▸ **WHAT YOU WILL DO**
Would you return the lines between the one holding "public abstract class StringUtil" and the one holding "private int prevPage;", inclusive, and only those, exactly as they stand in the listing below?

■ ■ ■ ■

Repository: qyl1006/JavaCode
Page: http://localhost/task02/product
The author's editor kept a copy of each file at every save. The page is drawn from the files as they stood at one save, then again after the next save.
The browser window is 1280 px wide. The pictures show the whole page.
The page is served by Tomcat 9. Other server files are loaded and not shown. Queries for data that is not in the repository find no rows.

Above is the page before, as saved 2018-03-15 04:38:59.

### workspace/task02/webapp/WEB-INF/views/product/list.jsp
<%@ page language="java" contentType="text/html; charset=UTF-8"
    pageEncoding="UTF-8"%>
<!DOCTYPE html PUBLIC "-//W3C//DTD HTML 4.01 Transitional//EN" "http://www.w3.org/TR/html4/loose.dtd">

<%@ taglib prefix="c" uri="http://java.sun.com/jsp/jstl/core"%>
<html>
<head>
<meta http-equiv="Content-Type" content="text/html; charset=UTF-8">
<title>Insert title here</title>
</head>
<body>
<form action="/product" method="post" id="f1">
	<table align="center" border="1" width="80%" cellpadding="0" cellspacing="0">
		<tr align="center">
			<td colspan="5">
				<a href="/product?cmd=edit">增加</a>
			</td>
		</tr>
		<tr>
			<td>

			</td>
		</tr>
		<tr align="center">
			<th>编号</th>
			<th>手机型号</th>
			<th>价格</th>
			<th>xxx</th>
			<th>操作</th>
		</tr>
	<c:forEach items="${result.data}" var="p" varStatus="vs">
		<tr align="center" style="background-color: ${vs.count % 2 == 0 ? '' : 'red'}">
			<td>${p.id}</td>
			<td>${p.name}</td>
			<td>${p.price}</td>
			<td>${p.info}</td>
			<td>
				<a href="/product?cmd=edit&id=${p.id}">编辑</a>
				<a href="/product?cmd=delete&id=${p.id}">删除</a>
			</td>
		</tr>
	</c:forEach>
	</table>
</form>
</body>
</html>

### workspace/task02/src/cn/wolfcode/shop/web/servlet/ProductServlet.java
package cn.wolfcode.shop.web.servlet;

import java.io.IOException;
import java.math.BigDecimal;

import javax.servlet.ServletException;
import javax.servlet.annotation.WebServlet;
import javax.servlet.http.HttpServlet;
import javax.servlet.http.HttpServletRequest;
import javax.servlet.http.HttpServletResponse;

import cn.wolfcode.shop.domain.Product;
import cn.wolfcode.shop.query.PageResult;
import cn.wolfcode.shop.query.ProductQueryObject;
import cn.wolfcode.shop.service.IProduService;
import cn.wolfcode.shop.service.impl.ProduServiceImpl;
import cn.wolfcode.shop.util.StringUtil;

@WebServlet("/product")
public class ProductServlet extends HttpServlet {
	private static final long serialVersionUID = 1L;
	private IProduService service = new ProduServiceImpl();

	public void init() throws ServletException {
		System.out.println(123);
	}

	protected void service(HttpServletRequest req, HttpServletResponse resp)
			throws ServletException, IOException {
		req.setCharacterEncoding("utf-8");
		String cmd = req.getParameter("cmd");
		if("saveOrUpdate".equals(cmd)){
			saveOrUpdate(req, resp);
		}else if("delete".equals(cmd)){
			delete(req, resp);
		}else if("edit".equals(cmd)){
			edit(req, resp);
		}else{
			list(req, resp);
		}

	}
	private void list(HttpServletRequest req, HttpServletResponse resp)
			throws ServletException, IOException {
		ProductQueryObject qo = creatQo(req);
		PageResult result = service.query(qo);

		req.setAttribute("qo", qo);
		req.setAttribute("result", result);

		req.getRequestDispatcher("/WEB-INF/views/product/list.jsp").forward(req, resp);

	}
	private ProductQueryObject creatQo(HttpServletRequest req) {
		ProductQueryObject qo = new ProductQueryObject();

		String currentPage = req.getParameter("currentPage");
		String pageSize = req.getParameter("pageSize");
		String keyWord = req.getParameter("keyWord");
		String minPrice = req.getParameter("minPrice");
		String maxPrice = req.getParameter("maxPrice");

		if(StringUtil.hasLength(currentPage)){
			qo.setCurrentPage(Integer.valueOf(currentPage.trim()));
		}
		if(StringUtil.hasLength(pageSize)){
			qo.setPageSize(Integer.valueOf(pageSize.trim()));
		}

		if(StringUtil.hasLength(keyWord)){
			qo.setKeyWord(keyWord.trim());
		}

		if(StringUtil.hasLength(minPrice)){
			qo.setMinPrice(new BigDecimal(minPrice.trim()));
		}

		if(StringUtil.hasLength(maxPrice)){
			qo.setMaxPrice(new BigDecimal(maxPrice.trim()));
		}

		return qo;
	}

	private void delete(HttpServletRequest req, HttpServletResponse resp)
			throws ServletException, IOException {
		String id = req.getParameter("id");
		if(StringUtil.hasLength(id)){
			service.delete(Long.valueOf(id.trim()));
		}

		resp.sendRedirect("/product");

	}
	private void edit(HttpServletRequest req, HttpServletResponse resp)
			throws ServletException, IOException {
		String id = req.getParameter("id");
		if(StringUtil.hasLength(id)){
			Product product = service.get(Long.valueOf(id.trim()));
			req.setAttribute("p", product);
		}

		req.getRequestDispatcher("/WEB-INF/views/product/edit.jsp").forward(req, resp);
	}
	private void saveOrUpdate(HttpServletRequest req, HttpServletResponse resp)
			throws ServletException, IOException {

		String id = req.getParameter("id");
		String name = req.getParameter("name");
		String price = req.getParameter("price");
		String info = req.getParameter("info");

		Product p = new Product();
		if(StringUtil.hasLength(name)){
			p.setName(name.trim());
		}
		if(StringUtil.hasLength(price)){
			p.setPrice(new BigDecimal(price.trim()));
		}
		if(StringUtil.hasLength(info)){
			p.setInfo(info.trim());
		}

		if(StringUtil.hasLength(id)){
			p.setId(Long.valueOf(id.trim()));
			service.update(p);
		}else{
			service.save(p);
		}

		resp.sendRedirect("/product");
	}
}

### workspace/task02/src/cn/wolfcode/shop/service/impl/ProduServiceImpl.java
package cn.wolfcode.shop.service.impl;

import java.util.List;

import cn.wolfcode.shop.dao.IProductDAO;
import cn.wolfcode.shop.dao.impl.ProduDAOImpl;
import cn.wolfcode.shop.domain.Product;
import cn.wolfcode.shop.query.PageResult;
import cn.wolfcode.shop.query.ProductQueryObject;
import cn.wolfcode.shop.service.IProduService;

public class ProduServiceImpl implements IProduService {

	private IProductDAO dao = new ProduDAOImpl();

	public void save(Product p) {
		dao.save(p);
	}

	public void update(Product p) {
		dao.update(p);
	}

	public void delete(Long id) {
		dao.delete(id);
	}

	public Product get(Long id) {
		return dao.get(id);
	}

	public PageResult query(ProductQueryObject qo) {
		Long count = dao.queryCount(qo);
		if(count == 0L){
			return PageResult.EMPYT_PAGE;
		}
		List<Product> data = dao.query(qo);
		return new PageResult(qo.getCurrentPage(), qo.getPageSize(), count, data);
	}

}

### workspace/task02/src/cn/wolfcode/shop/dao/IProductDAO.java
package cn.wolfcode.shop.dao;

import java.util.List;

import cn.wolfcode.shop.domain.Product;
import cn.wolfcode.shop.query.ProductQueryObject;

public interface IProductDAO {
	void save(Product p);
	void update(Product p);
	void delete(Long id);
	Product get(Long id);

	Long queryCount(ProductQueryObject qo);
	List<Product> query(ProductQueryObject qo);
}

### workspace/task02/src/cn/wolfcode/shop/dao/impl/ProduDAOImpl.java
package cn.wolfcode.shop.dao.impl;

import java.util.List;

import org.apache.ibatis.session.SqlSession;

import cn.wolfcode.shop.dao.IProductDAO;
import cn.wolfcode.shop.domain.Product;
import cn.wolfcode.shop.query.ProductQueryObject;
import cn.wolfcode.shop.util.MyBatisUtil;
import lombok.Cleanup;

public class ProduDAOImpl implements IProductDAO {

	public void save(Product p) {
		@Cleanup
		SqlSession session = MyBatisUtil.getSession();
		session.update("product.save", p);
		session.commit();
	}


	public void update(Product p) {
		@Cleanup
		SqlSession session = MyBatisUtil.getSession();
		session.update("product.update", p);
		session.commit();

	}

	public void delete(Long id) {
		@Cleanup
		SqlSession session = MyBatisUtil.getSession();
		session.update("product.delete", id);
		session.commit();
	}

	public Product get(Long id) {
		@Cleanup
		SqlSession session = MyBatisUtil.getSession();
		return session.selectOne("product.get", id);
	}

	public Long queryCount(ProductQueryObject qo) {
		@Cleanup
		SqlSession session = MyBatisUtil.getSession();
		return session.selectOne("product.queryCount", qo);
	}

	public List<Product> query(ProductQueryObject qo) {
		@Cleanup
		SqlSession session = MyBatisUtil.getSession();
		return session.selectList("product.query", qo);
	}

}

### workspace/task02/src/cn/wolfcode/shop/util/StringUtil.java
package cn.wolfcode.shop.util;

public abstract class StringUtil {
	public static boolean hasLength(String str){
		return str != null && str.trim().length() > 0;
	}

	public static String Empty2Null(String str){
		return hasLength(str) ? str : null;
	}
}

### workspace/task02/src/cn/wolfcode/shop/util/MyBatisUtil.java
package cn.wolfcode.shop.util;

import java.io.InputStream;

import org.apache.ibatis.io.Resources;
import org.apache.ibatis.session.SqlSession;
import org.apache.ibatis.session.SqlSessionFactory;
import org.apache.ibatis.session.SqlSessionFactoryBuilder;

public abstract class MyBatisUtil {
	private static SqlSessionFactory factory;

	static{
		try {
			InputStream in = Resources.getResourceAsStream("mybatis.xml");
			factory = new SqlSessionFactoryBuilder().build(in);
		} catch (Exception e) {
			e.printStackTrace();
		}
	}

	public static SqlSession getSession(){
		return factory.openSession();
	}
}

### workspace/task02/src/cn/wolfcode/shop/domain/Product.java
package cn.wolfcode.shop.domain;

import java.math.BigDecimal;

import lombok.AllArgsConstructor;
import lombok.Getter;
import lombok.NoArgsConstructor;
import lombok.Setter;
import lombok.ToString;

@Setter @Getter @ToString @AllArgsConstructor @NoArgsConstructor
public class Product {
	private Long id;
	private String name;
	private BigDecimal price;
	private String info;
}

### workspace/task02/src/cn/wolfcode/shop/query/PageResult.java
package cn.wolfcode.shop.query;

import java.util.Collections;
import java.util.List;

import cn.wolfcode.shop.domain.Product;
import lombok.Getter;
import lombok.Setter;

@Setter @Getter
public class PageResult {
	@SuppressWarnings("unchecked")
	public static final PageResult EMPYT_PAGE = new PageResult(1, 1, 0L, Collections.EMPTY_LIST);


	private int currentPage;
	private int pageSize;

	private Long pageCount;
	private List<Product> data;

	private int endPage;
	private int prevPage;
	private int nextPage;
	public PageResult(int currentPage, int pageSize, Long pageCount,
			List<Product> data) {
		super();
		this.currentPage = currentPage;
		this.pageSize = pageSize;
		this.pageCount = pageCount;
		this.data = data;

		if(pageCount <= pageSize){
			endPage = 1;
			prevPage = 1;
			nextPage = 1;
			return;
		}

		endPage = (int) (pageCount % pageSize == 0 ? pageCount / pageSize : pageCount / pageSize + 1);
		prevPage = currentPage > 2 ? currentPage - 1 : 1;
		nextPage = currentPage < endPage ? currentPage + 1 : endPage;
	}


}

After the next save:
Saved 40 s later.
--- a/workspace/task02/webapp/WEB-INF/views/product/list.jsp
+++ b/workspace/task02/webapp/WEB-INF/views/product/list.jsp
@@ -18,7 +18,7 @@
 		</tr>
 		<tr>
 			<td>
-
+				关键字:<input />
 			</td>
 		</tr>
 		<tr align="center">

■ ■ ■ ■

▸ **YOUR RESPONSE**
public abstract class StringUtil {
	public static boolean hasLength(String str){
		return str != null && str.trim().length() > 0;
	}

	public static String Empty2Null(String str){
		return hasLength(str) ? str : null;
	}
}

### workspace/task02/src/cn/wolfcode/shop/util/MyBatisUtil.java
package cn.wolfcode.shop.util;

import java.io.InputStream;

import org.apache.ibatis.io.Resources;
import org.apache.ibatis.session.SqlSession;
import org.apache.ibatis.session.SqlSessionFactory;
import org.apache.ibatis.session.SqlSessionFactoryBuilder;

public abstract class MyBatisUtil {
	private static SqlSessionFactory factory;

	static{
		try {
			InputStream in = Resources.getResourceAsStream("mybatis.xml");
			factory = new SqlSessionFactoryBuilder().build(in);
		} catch (Exception e) {
			e.printStackTrace();
		}
	}

	public static SqlSession getSession(){
		return factory.openSession();
	}
}

### workspace/task02/src/cn/wolfcode/shop/domain/Product.java
package cn.wolfcode.shop.domain;

import java.math.BigDecimal;

import lombok.AllArgsConstructor;
import lombok.Getter;
import lombok.NoArgsConstructor;
import lombok.Setter;
import lombok.ToString;

@Setter @Getter @ToString @AllArgsConstructor @NoArgsConstructor
public class Product {
	private Long id;
	private String name;
	private BigDecimal price;
	private String info;
}

### workspace/task02/src/cn/wolfcode/shop/query/PageResult.java
package cn.wolfcode.shop.query;

import java.util.Collections;
import java.util.List;

import cn.wolfcode.shop.domain.Product;
import lombok.Getter;
import lombok.Setter;

@Setter @Getter
public class PageResult {
	@SuppressWarnings("unchecked")
	public static final PageResult EMPYT_PAGE = new PageResult(1, 1, 0L, Collections.EMPTY_LIST);


	private int currentPage;
	private int pageSize;

	private Long pageCount;
	private List<Product> data;

	private int endPage;
	private int prevPage;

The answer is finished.